It may require lots of space to enumerate Shaheed Zulfiqar Ali Bhutto’s lasting contribution to Pakistan but a few things stand out. The new generation may not realise in what difficult times Prime Minister Zulfiqar Ali Bhutto was asked to play his innings. Pakistan was absolutely demoralised after the separation of Bangladesh with its 90,000 troops languishing in Indian custody. Bhutto brought home our troops without conceding to any compromise in Kashmir or otherwise at Shimla. It was no small feat. He got the phoenix of Pakistan rise from the ashes by restoring our self-respect as Pakistanis. He brought everybody together to forge the much needed 1973 constitution and set the country on the path to nuclear security. But his biggest achievement was that he empowered the ordinary Pakistanis by introducing participatory democracy in this country. The man in the street loved him and the world looked at us with respect and envy. Shaheed Zulfiqar Ali Bhutto was respected internationally as a leader of great caliber and his achievement were acknowledged by prestigious newspapers including The New York Times, Christian Science Monitor – to name a few.

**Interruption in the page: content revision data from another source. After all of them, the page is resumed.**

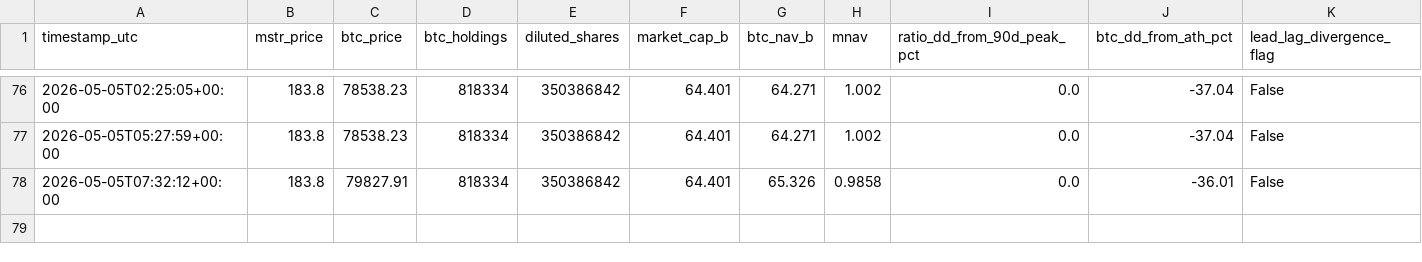
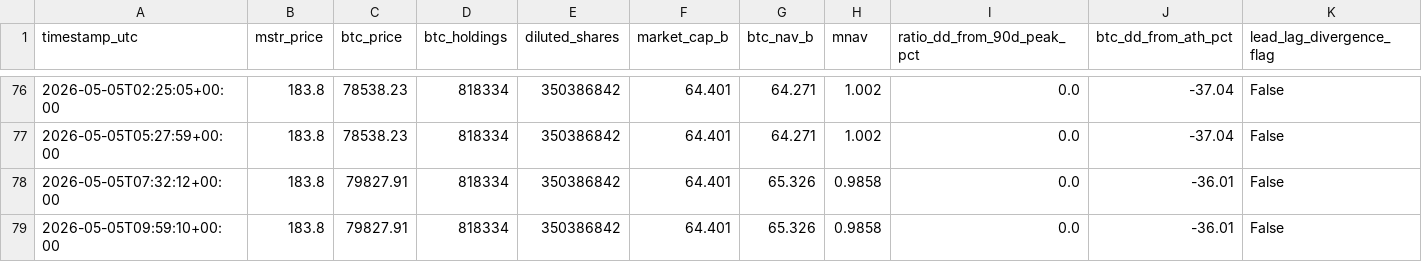
Before and after one commit to GlennZhu/mstr-sell-high-dashboard, a CSV file: data/history.csv, drawn as a sheet; only a part is shown, gaps mark what is left out; rows hold the shown columns only; the diff names each change by its address in the sheet, - before the commit and + after, or states it on an @@ line.

```diff
--- a/data/history.csv
+++ b/data/history.csv
+row 79: 2026-05-05T09:59:10+00:00 | 183.8 | 79827.91 | 818334 | 350386842 | 64.401 | 65.326 | 0.9858 | 0.0 | -36.01 | False
```
Also changed, not shown: 1 other file.
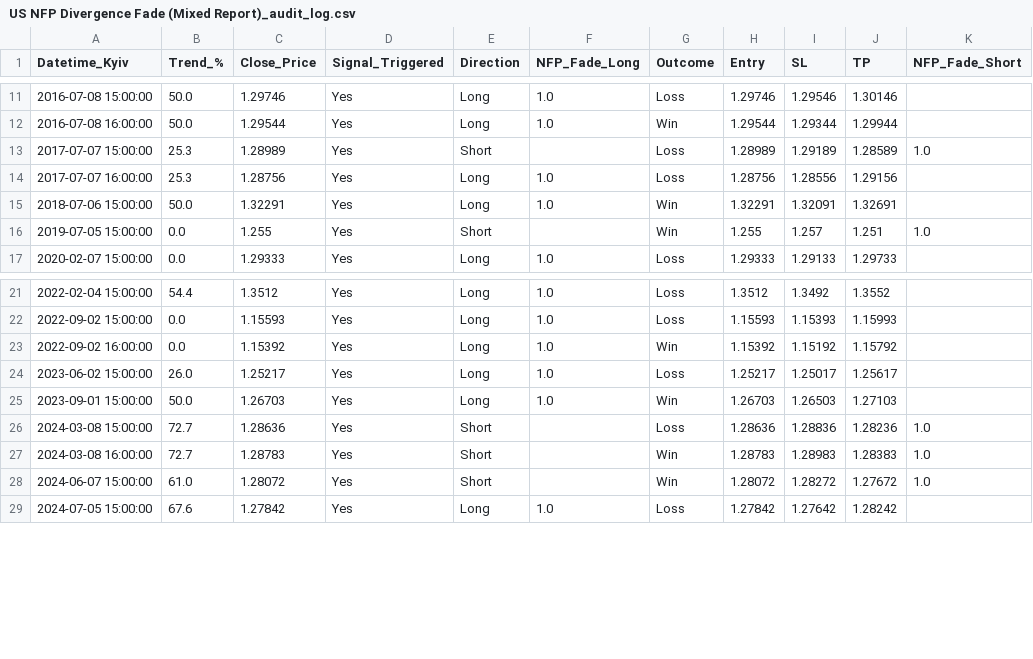
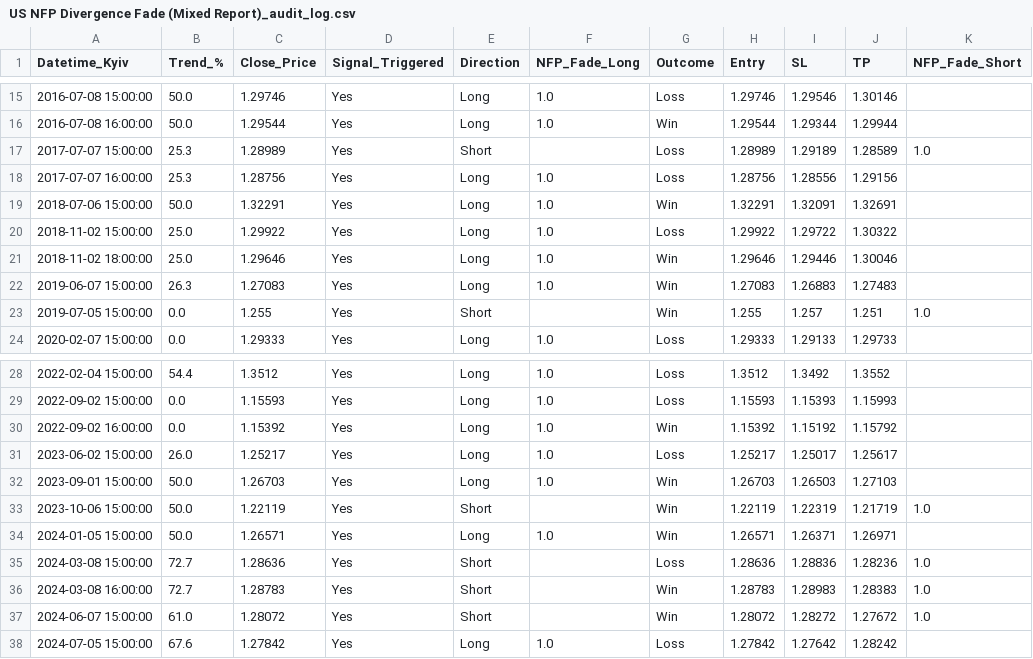
Before and after one commit to black-hole-yellow/hypothesis_lab, a CSV file: output/US NFP Divergence Fade (Mixed Report)_audit_log.csv, drawn as a sheet; only a part is shown, gaps mark what is left out; the diff covers the shown part only; the diff names each change by its address in the sheet, - before the commit and + after, or states it on an @@ line.

```diff
--- a/output/US NFP Divergence Fade (Mixed Report)_audit_log.csv
+++ b/output/US NFP Divergence Fade (Mixed Report)_audit_log.csv
+row 20: 2018-11-02 15:00:00 | 25.0 | 1.29922 | Yes | Long | 1.0 | Loss | 1.29922 | 1.29722 | 1.30322
+row 21: 2018-11-02 18:00:00 | 25.0 | 1.29646 | Yes | Long | 1.0 | Win | 1.29646 | 1.29446 | 1.30046
+row 22: 2019-06-07 15:00:00 | 26.3 | 1.27083 | Yes | Long | 1.0 | Win | 1.27083 | 1.26883 | 1.27483
+row 33: 2023-10-06 15:00:00 | 50.0 | 1.22119 | Yes | Short |  | Win | 1.22119 | 1.22319 | 1.21719 | 1.0
+row 34: 2024-01-05 15:00:00 | 50.0 | 1.26571 | Yes | Long | 1.0 | Win | 1.26571 | 1.26371 | 1.26971
```
Also changed, not shown: 9 added rows elsewhere in this file, output/FOMC 'Sell the News' (In-Line Hike Fade)_audit_log.csv, output/Macro Shock Inside Bar (Strict 24H)_audit_log.csv, 46 other files.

Yet the 4th of April had to happen. I still wonder why. Perhaps our enemies got scared by our rising power; perhaps the West got threatened by Bhutto’s ability to gather Islamic counties in a common bloc; perhaps our ever growing relationship with China was thorn in the eyes of our enemies. Here I sit in the old attic of Bhutto Legacy Foundation and sift through files to understand that crucial chapter of our history. I am convinced that, whatever the case, Zia connived with the foreign enemies to rig our institutions to execute that great leader that Zulfiqar Ali Bhutto was. I am proud that I got the chance to know Bhutto sahib and then worked with his great daughter, Mohtarma Benazir Bhutto Shaheed. And now I feel it important to bring out the duty files from my attic to remind the third generation represented by Chairman Bilawal Bhutto Zardari of the rich legacy of the Bhuttos.
The 4th of April also reminds that the supreme sacrifice of the great leader Shaheed Zulfiqar Ali Bhutto. He spent his 51st birthday in the death cell of Rawalpindi. He was a courageous man and he faced this ordeal with dignity and calm demeanour despite ill health. This day is a reminder for us to reiterate our commitment to follow Bhutto’s democratic ideals and political philosophy. The evil of terror and injustice that tried to erase Bhutto’s name failed miserably because the name is alive even today; the streets of Pakistan still echo with zinda hai Bhutto zinda hai.